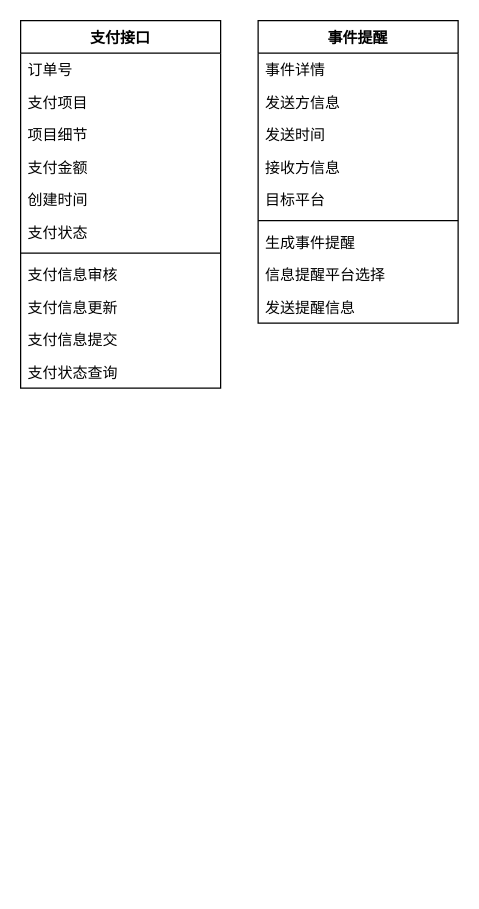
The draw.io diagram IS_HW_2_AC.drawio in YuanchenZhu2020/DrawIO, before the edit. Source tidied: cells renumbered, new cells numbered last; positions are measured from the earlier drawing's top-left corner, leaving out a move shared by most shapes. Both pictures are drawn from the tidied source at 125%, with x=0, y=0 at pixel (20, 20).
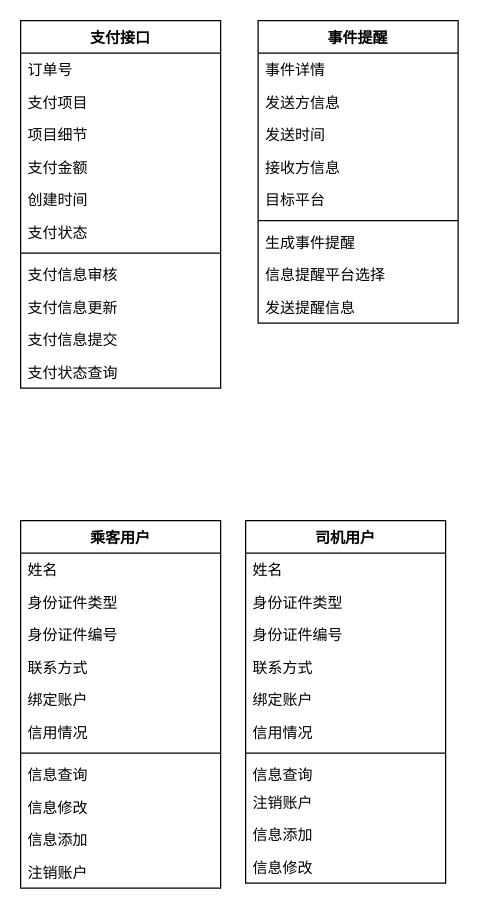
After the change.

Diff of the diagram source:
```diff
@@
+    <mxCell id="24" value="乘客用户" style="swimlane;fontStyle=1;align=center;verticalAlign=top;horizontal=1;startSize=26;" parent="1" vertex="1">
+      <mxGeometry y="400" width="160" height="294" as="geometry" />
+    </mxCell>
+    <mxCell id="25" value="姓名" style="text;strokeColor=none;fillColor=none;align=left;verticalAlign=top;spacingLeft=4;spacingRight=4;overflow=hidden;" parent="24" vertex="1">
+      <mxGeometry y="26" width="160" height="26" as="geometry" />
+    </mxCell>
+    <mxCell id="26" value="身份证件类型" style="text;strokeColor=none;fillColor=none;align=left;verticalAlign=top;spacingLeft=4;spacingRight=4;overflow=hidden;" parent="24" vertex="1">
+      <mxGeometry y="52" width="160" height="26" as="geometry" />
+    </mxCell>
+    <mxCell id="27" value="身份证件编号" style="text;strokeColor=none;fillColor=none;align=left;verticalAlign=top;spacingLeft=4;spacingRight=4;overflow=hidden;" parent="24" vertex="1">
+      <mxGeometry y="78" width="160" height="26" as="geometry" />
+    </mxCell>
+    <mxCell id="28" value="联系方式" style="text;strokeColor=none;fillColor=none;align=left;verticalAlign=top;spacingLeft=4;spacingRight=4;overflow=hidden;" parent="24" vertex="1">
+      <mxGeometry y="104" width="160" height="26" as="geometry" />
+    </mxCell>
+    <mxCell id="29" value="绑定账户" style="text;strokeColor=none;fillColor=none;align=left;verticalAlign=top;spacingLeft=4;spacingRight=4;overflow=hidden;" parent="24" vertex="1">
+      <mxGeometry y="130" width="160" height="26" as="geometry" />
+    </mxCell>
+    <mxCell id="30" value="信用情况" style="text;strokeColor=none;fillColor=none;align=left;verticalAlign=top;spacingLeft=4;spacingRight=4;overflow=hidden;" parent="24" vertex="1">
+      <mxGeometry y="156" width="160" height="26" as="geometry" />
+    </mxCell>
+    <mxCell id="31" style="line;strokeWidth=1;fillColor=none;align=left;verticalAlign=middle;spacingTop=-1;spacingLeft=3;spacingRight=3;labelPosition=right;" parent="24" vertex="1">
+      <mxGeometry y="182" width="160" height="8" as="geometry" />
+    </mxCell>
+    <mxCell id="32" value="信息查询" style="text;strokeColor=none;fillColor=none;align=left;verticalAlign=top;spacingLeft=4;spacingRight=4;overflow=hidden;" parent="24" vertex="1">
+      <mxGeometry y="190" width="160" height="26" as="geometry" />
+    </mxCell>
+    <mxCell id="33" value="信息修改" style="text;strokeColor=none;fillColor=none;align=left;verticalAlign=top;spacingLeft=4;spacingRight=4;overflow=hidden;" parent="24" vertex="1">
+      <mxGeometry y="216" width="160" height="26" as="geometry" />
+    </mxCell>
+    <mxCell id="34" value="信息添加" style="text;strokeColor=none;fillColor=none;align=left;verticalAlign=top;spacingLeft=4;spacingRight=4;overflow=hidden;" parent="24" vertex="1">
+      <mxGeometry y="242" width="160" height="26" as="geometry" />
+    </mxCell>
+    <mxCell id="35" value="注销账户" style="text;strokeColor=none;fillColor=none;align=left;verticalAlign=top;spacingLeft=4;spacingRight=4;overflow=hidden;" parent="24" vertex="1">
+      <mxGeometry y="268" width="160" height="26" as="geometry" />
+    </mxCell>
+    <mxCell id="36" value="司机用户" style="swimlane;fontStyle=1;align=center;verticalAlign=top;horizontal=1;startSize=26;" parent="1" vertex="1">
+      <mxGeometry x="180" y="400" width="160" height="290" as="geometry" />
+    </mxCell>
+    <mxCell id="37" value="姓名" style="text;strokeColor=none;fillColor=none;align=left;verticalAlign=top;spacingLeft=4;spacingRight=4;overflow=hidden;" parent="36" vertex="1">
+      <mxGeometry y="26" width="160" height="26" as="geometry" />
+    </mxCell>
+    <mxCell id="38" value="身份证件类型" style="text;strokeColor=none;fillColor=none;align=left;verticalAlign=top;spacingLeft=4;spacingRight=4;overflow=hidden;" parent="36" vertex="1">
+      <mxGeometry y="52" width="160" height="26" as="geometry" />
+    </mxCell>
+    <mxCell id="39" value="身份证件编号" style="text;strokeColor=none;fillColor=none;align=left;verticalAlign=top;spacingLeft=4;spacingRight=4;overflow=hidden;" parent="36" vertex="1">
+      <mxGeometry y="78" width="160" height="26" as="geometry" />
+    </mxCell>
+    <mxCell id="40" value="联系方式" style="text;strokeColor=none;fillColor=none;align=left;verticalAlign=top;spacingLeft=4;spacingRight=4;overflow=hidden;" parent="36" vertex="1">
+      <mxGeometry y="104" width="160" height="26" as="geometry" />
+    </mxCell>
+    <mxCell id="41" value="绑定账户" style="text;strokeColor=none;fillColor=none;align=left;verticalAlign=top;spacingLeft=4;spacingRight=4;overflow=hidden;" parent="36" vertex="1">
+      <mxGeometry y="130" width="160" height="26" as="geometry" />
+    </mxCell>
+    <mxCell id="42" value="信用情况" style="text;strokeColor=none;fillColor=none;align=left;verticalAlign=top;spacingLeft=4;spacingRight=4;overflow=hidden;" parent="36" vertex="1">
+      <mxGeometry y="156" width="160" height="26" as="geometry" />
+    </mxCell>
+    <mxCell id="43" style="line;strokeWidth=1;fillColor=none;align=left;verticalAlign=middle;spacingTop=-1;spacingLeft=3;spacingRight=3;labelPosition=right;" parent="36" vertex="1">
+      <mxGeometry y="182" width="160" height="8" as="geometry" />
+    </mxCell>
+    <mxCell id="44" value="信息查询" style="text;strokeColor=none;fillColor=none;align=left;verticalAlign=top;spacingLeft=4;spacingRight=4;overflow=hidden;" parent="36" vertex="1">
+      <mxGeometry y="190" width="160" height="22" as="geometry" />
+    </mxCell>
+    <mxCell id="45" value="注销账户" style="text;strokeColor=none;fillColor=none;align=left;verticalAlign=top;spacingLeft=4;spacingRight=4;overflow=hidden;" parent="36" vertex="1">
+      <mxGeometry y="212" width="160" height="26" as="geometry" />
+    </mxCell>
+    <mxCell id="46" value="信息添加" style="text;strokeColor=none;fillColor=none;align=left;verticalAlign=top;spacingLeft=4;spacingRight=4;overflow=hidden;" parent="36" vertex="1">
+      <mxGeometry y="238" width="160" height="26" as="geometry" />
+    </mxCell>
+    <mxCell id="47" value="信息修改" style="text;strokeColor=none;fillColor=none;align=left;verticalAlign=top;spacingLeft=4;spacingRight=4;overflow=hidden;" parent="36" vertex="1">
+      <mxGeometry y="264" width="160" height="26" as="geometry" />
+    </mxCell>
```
__________________________________________________
WHAT TO WORK ON - Your reply should restate every entry exactly, with the pictures left out.

EXERCISE SOLUTION -
The draw.io diagram IS_HW_2_AC.drawio in YuanchenZhu2020/DrawIO, before the edit. Source tidied: cells renumbered, new cells numbered last; positions are measured from the earlier drawing's top-left corner, leaving out a move shared by most shapes. Both pictures are drawn from the tidied source at 125%, with x=0, y=0 at pixel (20, 20).
After the change.

Diff of the diagram source:
```diff
@@
+    <mxCell id="24" value="乘客用户" style="swimlane;fontStyle=1;align=center;verticalAlign=top;horizontal=1;startSize=26;" parent="1" vertex="1">
+      <mxGeometry y="400" width="160" height="294" as="geometry" />
+    </mxCell>
+    <mxCell id="25" value="姓名" style="text;strokeColor=none;fillColor=none;align=left;verticalAlign=top;spacingLeft=4;spacingRight=4;overflow=hidden;" parent="24" vertex="1">
+      <mxGeometry y="26" width="160" height="26" as="geometry" />
+    </mxCell>
+    <mxCell id="26" value="身份证件类型" style="text;strokeColor=none;fillColor=none;align=left;verticalAlign=top;spacingLeft=4;spacingRight=4;overflow=hidden;" parent="24" vertex="1">
+      <mxGeometry y="52" width="160" height="26" as="geometry" />
+    </mxCell>
+    <mxCell id="27" value="身份证件编号" style="text;strokeColor=none;fillColor=none;align=left;verticalAlign=top;spacingLeft=4;spacingRight=4;overflow=hidden;" parent="24" vertex="1">
+      <mxGeometry y="78" width="160" height="26" as="geometry" />
+    </mxCell>
+    <mxCell id="28" value="联系方式" style="text;strokeColor=none;fillColor=none;align=left;verticalAlign=top;spacingLeft=4;spacingRight=4;overflow=hidden;" parent="24" vertex="1">
+      <mxGeometry y="104" width="160" height="26" as="geometry" />
+    </mxCell>
+    <mxCell id="29" value="绑定账户" style="text;strokeColor=none;fillColor=none;align=left;verticalAlign=top;spacingLeft=4;spacingRight=4;overflow=hidden;" parent="24" vertex="1">
+      <mxGeometry y="130" width="160" height="26" as="geometry" />
+    </mxCell>
+    <mxCell id="30" value="信用情况" style="text;strokeColor=none;fillColor=none;align=left;verticalAlign=top;spacingLeft=4;spacingRight=4;overflow=hidden;" parent="24" vertex="1">
+      <mxGeometry y="156" width="160" height="26" as="geometry" />
+    </mxCell>
+    <mxCell id="31" style="line;strokeWidth=1;fillColor=none;align=left;verticalAlign=middle;spacingTop=-1;spacingLeft=3;spacingRight=3;labelPosition=right;" parent="24" vertex="1">
+      <mxGeometry y="182" width="160" height="8" as="geometry" />
+    </mxCell>
+    <mxCell id="32" value="信息查询" style="text;strokeColor=none;fillColor=none;align=left;verticalAlign=top;spacingLeft=4;spacingRight=4;overflow=hidden;" parent="24" vertex="1">
+      <mxGeometry y="190" width="160" height="26" as="geometry" />
+    </mxCell>
+    <mxCell id="33" value="信息修改" style="text;strokeColor=none;fillColor=none;align=left;verticalAlign=top;spacingLeft=4;spacingRight=4;overflow=hidden;" parent="24" vertex="1">
+      <mxGeometry y="216" width="160" height="26" as="geometry" />
+    </mxCell>
+    <mxCell id="34" value="信息添加" style="text;strokeColor=none;fillColor=none;align=left;verticalAlign=top;spacingLeft=4;spacingRight=4;overflow=hidden;" parent="24" vertex="1">
+      <mxGeometry y="242" width="160" height="26" as="geometry" />
+    </mxCell>
+    <mxCell id="35" value="注销账户" style="text;strokeColor=none;fillColor=none;align=left;verticalAlign=top;spacingLeft=4;spacingRight=4;overflow=hidden;" parent="24" vertex="1">
+      <mxGeometry y="268" width="160" height="26" as="geometry" />
+    </mxCell>
+    <mxCell id="36" value="司机用户" style="swimlane;fontStyle=1;align=center;verticalAlign=top;horizontal=1;startSize=26;" parent="1" vertex="1">
+      <mxGeometry x="180" y="400" width="160" height="290" as="geometry" />
+    </mxCell>
+    <mxCell id="37" value="姓名" style="text;strokeColor=none;fillColor=none;align=left;verticalAlign=top;spacingLeft=4;spacingRight=4;overflow=hidden;" parent="36" vertex="1">
+      <mxGeometry y="26" width="160" height="26" as="geometry" />
+    </mxCell>
+    <mxCell id="38" value="身份证件类型" style="text;strokeColor=none;fillColor=none;align=left;verticalAlign=top;spacingLeft=4;spacingRight=4;overflow=hidden;" parent="36" vertex="1">
+      <mxGeometry y="52" width="160" height="26" as="geometry" />
+    </mxCell>
+    <mxCell id="39" value="身份证件编号" style="text;strokeColor=none;fillColor=none;align=left;verticalAlign=top;spacingLeft=4;spacingRight=4;overflow=hidden;" parent="36" vertex="1">
+      <mxGeometry y="78" width="160" height="26" as="geometry" />
+    </mxCell>
+    <mxCell id="40" value="联系方式" style="text;strokeColor=none;fillColor=none;align=left;verticalAlign=top;spacingLeft=4;spacingRight=4;overflow=hidden;" parent="36" vertex="1">
+      <mxGeometry y="104" width="160" height="26" as="geometry" />
+    </mxCell>
+    <mxCell id="41" value="绑定账户" style="text;strokeColor=none;fillColor=none;align=left;verticalAlign=top;spacingLeft=4;spacingRight=4;overflow=hidden;" parent="36" vertex="1">
+      <mxGeometry y="130" width="160" height="26" as="geometry" />
+    </mxCell>
+    <mxCell id="42" value="信用情况" style="text;strokeColor=none;fillColor=none;align=left;verticalAlign=top;spacingLeft=4;spacingRight=4;overflow=hidden;" parent="36" vertex="1">
+      <mxGeometry y="156" width="160" height="26" as="geometry" />
+    </mxCell>
+    <mxCell id="43" style="line;strokeWidth=1;fillColor=none;align=left;verticalAlign=middle;spacingTop=-1;spacingLeft=3;spacingRight=3;labelPosition=right;" parent="36" vertex="1">
+      <mxGeometry y="182" width="160" height="8" as="geometry" />
+    </mxCell>
+    <mxCell id="44" value="信息查询" style="text;strokeColor=none;fillColor=none;align=left;verticalAlign=top;spacingLeft=4;spacingRight=4;overflow=hidden;" parent="36" vertex="1">
+      <mxGeometry y="190" width="160" height="22" as="geometry" />
+    </mxCell>
+    <mxCell id="45" value="注销账户" style="text;strokeColor=none;fillColor=none;align=left;verticalAlign=top;spacingLeft=4;spacingRight=4;overflow=hidden;" parent="36" vertex="1">
+      <mxGeometry y="212" width="160" height="26" as="geometry" />
+    </mxCell>
+    <mxCell id="46" value="信息添加" style="text;strokeColor=none;fillColor=none;align=left;verticalAlign=top;spacingLeft=4;spacingRight=4;overflow=hidden;" parent="36" vertex="1">
+      <mxGeometry y="238" width="160" height="26" as="geometry" />
+    </mxCell>
+    <mxCell id="47" value="信息修改" style="text;strokeColor=none;fillColor=none;align=left;verticalAlign=top;spacingLeft=4;spacingRight=4;overflow=hidden;" parent="36" vertex="1">
+      <mxGeometry y="264" width="160" height="26" as="geometry" />
+    </mxCell>
```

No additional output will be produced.